Tractor hoeing before weed beet reach the four leaf stage is very effective in removing up to 70% of weed beet (i.e. those between the rows). In some situations two passes of the tractor hoe may be required. Remember that hand pulling later in the season is not feasible if you have more than 1,000 weed beet/ha, so it is advisable to start planning options for weed beet control from the start of the season.
Mangold fly - leaf miner (Pegoma hyoscyami)
Mangold fly eggs are now being found on the underside of sugar beet leaves (Photo 1), they are approximately 1mm long and usually found in groups of 2-10. Following hatching the larvae which are legless, without a clearly defined head and about 6-8 mm long burrow into the leaves and live between the upper and lower surfaces (Photo 2). Whe n fully fed the larvae exit the leaves and pupate in the soil where they overwinter. There are usually 2 - 3 generations per year, or more as we experienced last season. Early attacks on slow growing small backward plants can cause economic losses through direct feeding damage, and can also make the sugar beet plants more susceptible to adverse herbicide affects.
Generally the new generation of insecticide seed treatments will give effective and reliable protection against leaf miner damage for about 10 weeks after drilling. This season because of the cold conditions and high rainfall growth of many crops has been much slower than is normal and as a result some crops are now vulnerable to attack and may require a foliar insecticide at egg hatch see table 1.
Treatment thresh old is:- "When the number of un hatched eggs in combination with viable larvae exceeds the square of the number of true leaves."

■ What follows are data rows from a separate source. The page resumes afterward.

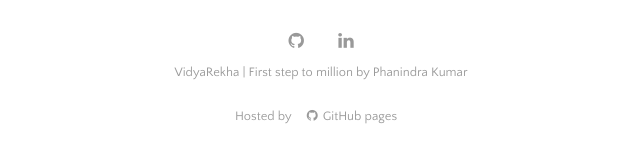
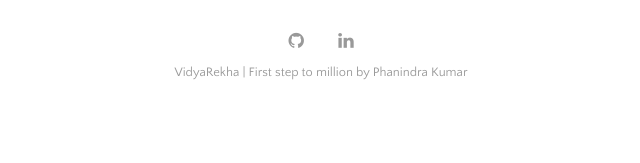
Before and after one commit to psphanindra/vidyarekha, a Jekyll site: the page built from index.html, in a window 1280 px wide. Shown: the part 491-654 px from the top of the page, without its empty margins (319-959 px from the left). Built offline with Jekyll 4.4.1, drawn with Linux system fonts in a browser that asks for light colours; nearby versions of some CDN libraries; the list of posts is cut into pages by our own code.

Commit message:
Update footer.html

```diff
--- a/_includes/footer.html
+++ b/_includes/footer.html
@@ -3,5 +3,5 @@
     <a href="{{ item.link }}" target="_blank"><i class="fa fa-{{ item.icon }}" aria-hidden="true"></i></a>
   {% endfor %}
   <div class="post-date"><a href="{{site.url}}/menu/about.html">{{ site.data.settings.title }} | {{ site.data.settings.tagline }} by {{ site.data.authors.primary.name }}</a></div>
-  <div class="post-date"><p>Hosted by<a href="https://pages.github.com" target="_blank"><i class="fa fa-github" aria-hidden="true"></i>GitHub pages</a></p></div>
+
 </footer>
```
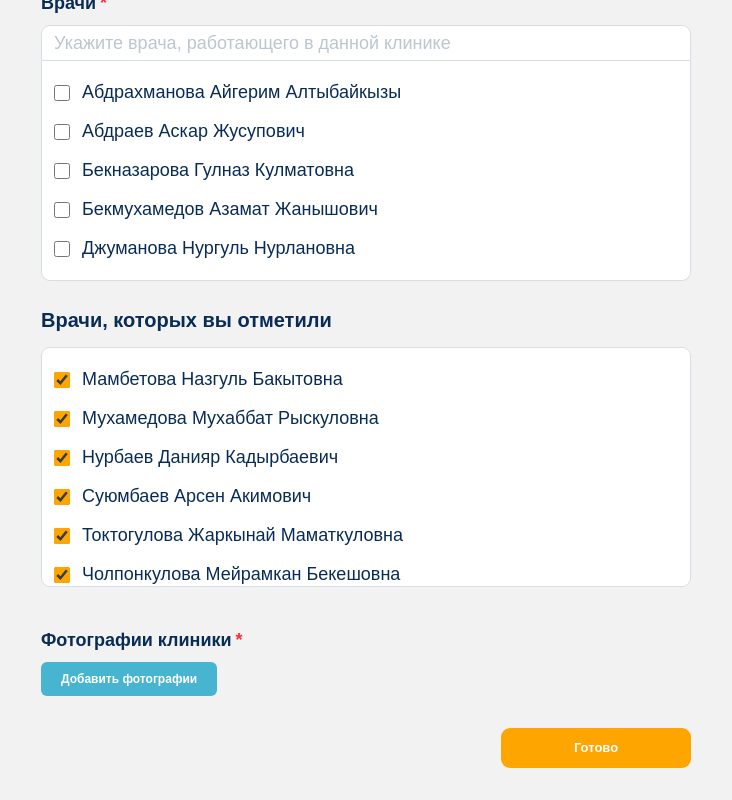
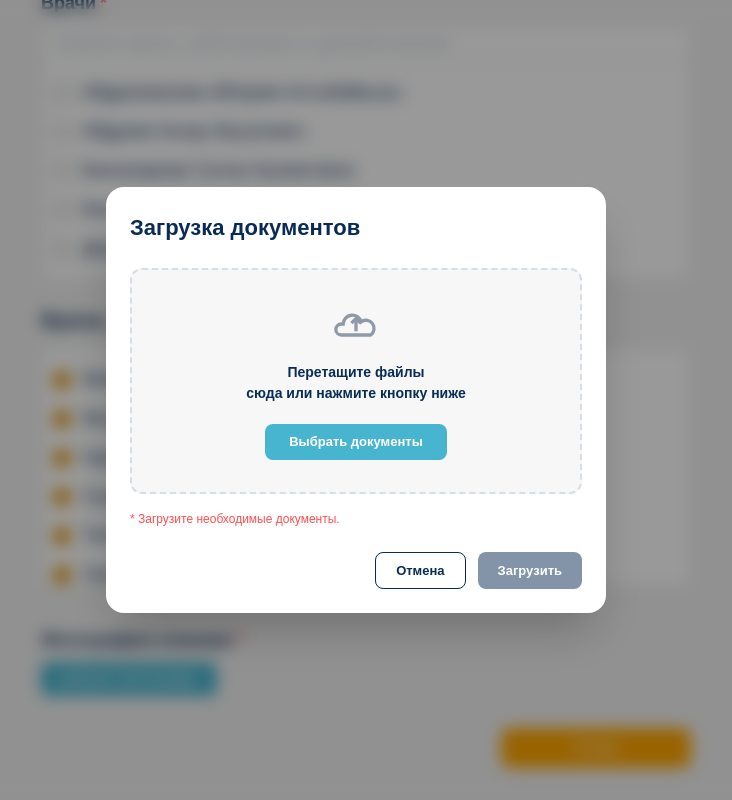
Before and after one commit to raimkulovbaiel1/imbir-next, a Next.js app: page /Clinic-create in a window 1280 px wide. Both pictures are taken after typing "Sample", "Sample", "Sample", "Sample", "5551234", "Sample" into the empty fields and a click on the button "Готово". Shown: the part 1399-2199 px from the top of the page, without its empty margins (284-1016 px from the left). Built offline with nearby package versions, Linux system fonts and the light colour scheme.

Commit message:
ClinicCreateForm modal

```diff
--- /dev/null
+++ b/src/features/clinic-upload-modal/ui/ClinicUploadModal.tsx
@@ -0,0 +1,162 @@
+"use client";
+
+import { useState } from "react";
+
+interface ClinicUploadModalProps {
+  open: boolean;
+  onClose: () => void;
+  onUpload?: (files: File[]) => void;
+}
+
+const ClinicUploadModal = ({
+  open,
+  onClose,
+  onUpload,
+}: ClinicUploadModalProps) => {
+  const [files, setFiles] = useState<File[]>([]);
+
+  if (!open) return null;
+
+  const handleFilesChange = (
+    event: React.ChangeEvent<HTMLInputElement>
+  ) => {
+    const selectedFiles = event.target.files;
+
+    if (!selectedFiles) return;
+
+    setFiles((prev) => [
+      ...prev,
+      ...Array.from(selectedFiles),
+    ]);
+  };
+
+  const handleDelete = (index: number) => {
+    setFiles((prev) =>
+      prev.filter((_, i) => i !== index)
+    );
+  };
+
+  const handleUpload = () => {
+    onUpload?.(files);
+    onClose();
+  };
+
+  return (
+    <div
+      className="fixed inset-0 z-50 flex items-center justify-center bg-black/40 px-4 backdrop-blur-sm"
+    >
+      <div
+        className="w-full max-w-[500px] rounded-[18px] bg-white p-6 shadow-2xl"
+      >
+        {/* Заголовок */}
+        <h2
+          className="text-[22px] font-bold text-[#092C56]"
+        >
+          Загрузка документов
+        </h2>
+
+        {/* Блок загрузки */}
+        <div
+          className="mt-6 rounded-[12px] border-2 border-dashed border-[#D5DDE5] bg-[#F7F7F7] p-8"
+        >
+          <div
+            className="flex flex-col items-center justify-center"
+          >
+            <svg
+              width="44"
+              height="44"
+              fill="none"
+              viewBox="0 0 24 24"
+              stroke="#8E9AA7"
+              strokeWidth="1.8"
+            >
+              <path d="M4 18a3 3 0 010-6h1a5 5 0 019.8-1.2A4 4 0 1120 18H4Z" />
+              <path d="M12 9v7" />
+              <path d="m9.5 11.5 2.5-2.5 2.5 2.5" />
+            </svg>
+
+            <p
+              className="mt-4 text-center text-[14px] font-semibold text-[#092C56]"
+            >
+              Перетащите файлы
+              <br />
+              сюда или нажмите кнопку ниже
+            </p>
+
+            <label
+              className="mt-5 cursor-pointer rounded-[8px] bg-[#48B5D0] px-6 py-2 text-[13px] font-bold text-white transition hover:bg-[#35A9CA]"
+            >
+              Выбрать документы
+
+              <input
+                type="file"
+                multiple
+                onChange={handleFilesChange}
+                className="hidden"
+              />
+            </label>
+          </div>
+        </div>
+
+        {/* Список файлов */}
+        {files.length > 0 && (
+          <div
+            className="mt-5 max-h-[220px] space-y-2 overflow-y-auto"
+          >
+            {files.map((file, index) => (
+              <div
+                key={index}
+                className="flex items-center justify-between rounded-[8px] border border-[#D5DDE5] bg-white px-3 py-2"
+              >
+                <span
+                  className="truncate text-[13px] text-[#092C56]"
+                >
+                  📄 {file.name}
+                </span>
+
+                <button
+                  type="button"
+                  onClick={() => handleDelete(index)}
+                  className="text-[18px] font-bold text-red-500"
+                >
+                  ×
+                </button>
+              </div>
+            ))}
+          </div>
+        )}
+
+        {/* Подсказка */}
+        <p
+          className="mt-4 text-[12px] font-medium text-[#FF4D4F]"
+        >
+          * Загрузите необходимые документы.
+        </p>
+
+        {/* Кнопки */}
+        <div
+          className="mt-6 flex justify-end gap-3"
+        >
+          <button
+            type="button"
+            onClick={onClose}
+            className="rounded-[8px] border border-[#092C56] px-5 py-2 text-[13px] font-bold text-[#092C56] transition hover:bg-[#F4F6F8]"
+          >
+            Отмена
+          </button>
+
+          <button
+            type="button"
+            disabled={!files.length}
+            onClick={handleUpload}
+            className="rounded-[8px] bg-[#092C56] px-5 py-2 text-[13px] font-bold text-white transition hover:bg-[#0F3A72] disabled:cursor-not-allowed disabled:opacity-50"
+          >
+            Загрузить
+          </button>
+        </div>
+      </div>
+    </div>
+  );
+};
+
+export default ClinicUploadModal;
--- a/src/widgets/Clinic-create-form/ui/ClinicCreateForm.tsx
+++ b/src/widgets/Clinic-create-form/ui/ClinicCreateForm.tsx
@@ -12,11 +12,11 @@ import {
 import ClinicCalendar from "@/features/clinic-calendar/ui/ClinicCalendar";
 import ClinicPhotoUpload from "@/features/clinic-photo-upload/ui/ClinicPhotoUpload";
 import ClinicWorkSchedule from "@/features/clinic-work-schedule/ui/ClinicWorkSchedule";
-
+import ClinicUploadModal from "@/features/clinic-upload-modal/ui/ClinicUploadModal";
 const ClinicCreateForm = () => {
   const [search, setSearch] = useState("");
   const [clinicImages, setClinicImages] = useState<string[]>([]);
-
+const [isUploadOpen, setIsUploadOpen] = useState(false);
   const [selectedDoctorIds, setSelectedDoctorIds] = useState<number[]>(
     SELECTED_DOCTORS.map((doctor) => doctor.id)
   );
@@ -51,10 +51,11 @@ const ClinicCreateForm = () => {
   ) => {
     event.preventDefault();
 
-    console.log("Клиника сохранена");
+    setIsUploadOpen(true);
   };
 
-  return (
+   return (
+  <>
     <form
       onSubmit={handleSubmit}
       className="mx-auto w-full max-w-[1050px]"
@@ -274,7 +275,17 @@ const ClinicCreateForm = () => {
         </div>
       </div>
     </form>
-  );
+
+    <ClinicUploadModal
+      open={isUploadOpen}
+      onClose={() => setIsUploadOpen(false)}
+      onUpload={() => {
+        console.log("Загрузка");
+        setIsUploadOpen(false);
+      }}
+    />
+  </>
+);
 };
 
 export default ClinicCreateForm;
```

For example a plant with 4 true leaves would require a population of 16 eggs and larvae before treatment is justified.
Aphids - Myzus persicae
With many crops having now been in the ground over ten weeks in some cases it is possible that crops may not achieve maturity resistance to aphid attack (12 leaf) before the protection from the seed treatments is exhausted.
Aphid activity and the potential transmission of viruses is of particular concern with the high number of resistant aphids in the population. Area managers and independent advisers are requested to send samples of any aphids that they find on sugar beet to Brooms Bar n for analysis.
Steps are in place to seek approval for additional pesticides to control aphids in the crop via a SOLAR (Specific off-label recommendation), to ensure that should these products be required they can be used legally. This approval has not yet been gained and details of any approval will be circulated once achieved.
BBRO Open Days - all open days will be between 12.00 and 3.00pm
The BBRO are pleased to announce the 2012 programme of field Open Days. These open days set out to provide technical assistance and advice from the very latest research findings to help you get the most from your sugar beet crop.
In addition to the technical presentations in the field, each event will feature a large number of trade exhibits and the opportunity to meet with a range of industry experts.
As in previous years, there is a no charge for attending any of these events and BASIS & NRoSO points will be available on each day, as well refreshments.
They will be four events for 2012, dates and locations are as folllows:
Newark - Tuesday 22nd May - East Mere House, Mere Road, Bracebridge Heath, Lincoln, LN4 2JB
Wissington - Thursday 24th May - Top Farm, Holbeach Hurn, Spalding, Lincolnshire, PE12 8LW
Cantley - Wednesday 30th May - Hall Farm, Reedham, Norwich, Norfolk, NR13 3HW
Bury St Edmunds - Thursday 31st May - Broom's Barn, Higham, Bury St Edmunds, Suffolk, IP28 6NP
Details of the events, including directions, are available on the Sugar Beet Portal (www.uksugarbeet.co.uk)
Two BASIS points in total (not per bulletin) have been allocated for the period between 01/06/11 and 31/05/12 reference CPD/20108/1112/a. In order to claim these points please contact Jill at BASIS registration on Jill@basis-reg.co.uk
For technical queries contact the BBRO helplines:
Pam Chambers , firstname.lastname@example.org 07887 628357
Colin Walters email@example.com 01733 422088
Caution : this information is based on results of experiments and experience but cannot constitute a recommendation.
No comments have been made.